There are two reasons why this special position has been granted to J&K: one, because of the State’s limited nature of accession with the union of India and second, the international dimension of the problem. These two provisions are recognised and therefore the state has been granted special position. 

While recognising these provisions, Article 35A clearly provides for the protection of the laws of the state, pertaining to permanent residence, employment, acquisition of immobile property and scholarship by the permanent residents of J&K.

Some people are already debating that eroding this article will leave nothing left in J&K’s Special constitutional status. 

People who are saying so aren’t incorrect. If this article is abolished or declared invalid, it would mean that laws related to permanent residency can no longer exist. It would also mean that non-permanent residents can acquire properties in the State and the employment opportunities available to people of Jammu and Kashmir will also be available to the citizens of India. Therefore, it will have a devastating effect on the present status of Jammu and Kashmir. 

The question is, can they do it?

See, the people who have approached the court have taken up the issue which is slightly hyper-technical. Their case is that the Article 35 is not the part of the constitution of India. But at the same time, the president of India has made a special provision for the people of the state of Jammu and Kashmir. So, their contention before the court is, whether the president of India can make or create a new provision for the J&K, which is not the part of Constitution of India. Now, much depends upon the government of India and the kind of stand it will take on it.

But isn’t the government of India’s position already favouring the petitioners?

It’s still unclear how BJP is supporting the petitioners. What’s also unclear is whether the petitioners are bona-fide people or sponsored litigators. But giving its timing, soon after BJP came to power in Centre, it appears to be a sponsored writ-petition aimed at to achieve political motive. So, yes, the political posturing clearly makes the Centre a party to it.

That means the State needs to worry?

Yes, the state needs to worry. As I already said, there involves a peculiar paradox. While the state government in which BJP is a partner has filed a counter-affidavit in Supreme Court against the petition, but the BJP-ruled Centre has decided against it. Therefore, State government needs to be cautious. It needs to raise this question in their coordinate communities, highlighting two different stands of BJP on the same issue. 

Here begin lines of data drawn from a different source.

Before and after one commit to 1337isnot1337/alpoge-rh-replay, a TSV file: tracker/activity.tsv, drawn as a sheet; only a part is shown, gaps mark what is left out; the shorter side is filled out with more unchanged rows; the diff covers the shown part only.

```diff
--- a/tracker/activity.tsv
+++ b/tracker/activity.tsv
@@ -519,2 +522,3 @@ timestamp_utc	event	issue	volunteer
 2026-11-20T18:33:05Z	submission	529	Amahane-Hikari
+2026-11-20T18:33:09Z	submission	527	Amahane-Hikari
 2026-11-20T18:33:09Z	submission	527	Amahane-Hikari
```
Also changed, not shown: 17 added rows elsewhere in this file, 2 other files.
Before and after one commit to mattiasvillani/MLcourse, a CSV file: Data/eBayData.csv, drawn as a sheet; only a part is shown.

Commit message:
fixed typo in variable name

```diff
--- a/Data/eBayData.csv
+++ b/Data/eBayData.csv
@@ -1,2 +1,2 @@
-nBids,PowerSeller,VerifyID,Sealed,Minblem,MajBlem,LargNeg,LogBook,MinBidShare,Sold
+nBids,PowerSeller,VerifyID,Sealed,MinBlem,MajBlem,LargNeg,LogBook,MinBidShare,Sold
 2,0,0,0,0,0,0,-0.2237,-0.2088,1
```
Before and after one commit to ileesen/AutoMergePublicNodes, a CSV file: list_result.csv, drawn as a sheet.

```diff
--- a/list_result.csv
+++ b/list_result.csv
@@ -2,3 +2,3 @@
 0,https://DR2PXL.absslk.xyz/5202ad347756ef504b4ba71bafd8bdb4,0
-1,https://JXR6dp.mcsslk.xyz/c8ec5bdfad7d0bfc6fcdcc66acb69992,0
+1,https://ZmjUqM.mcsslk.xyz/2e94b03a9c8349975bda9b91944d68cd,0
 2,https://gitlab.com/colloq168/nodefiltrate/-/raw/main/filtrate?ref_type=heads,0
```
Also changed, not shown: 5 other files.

So, do you see the Article 35A meeting the fate of GST and Statistical Bill?

Given the nature of things, Supreme Court should dismiss the petition. But we need to know, the judicial decisions are always unpredictable. The state government has to work hard to put the proper arguments in the court. 

The other stakeholders of the State who want this status need to make representations before the court. The state can only put up arguments. But whether or not they can do it, remains in the hand of central government.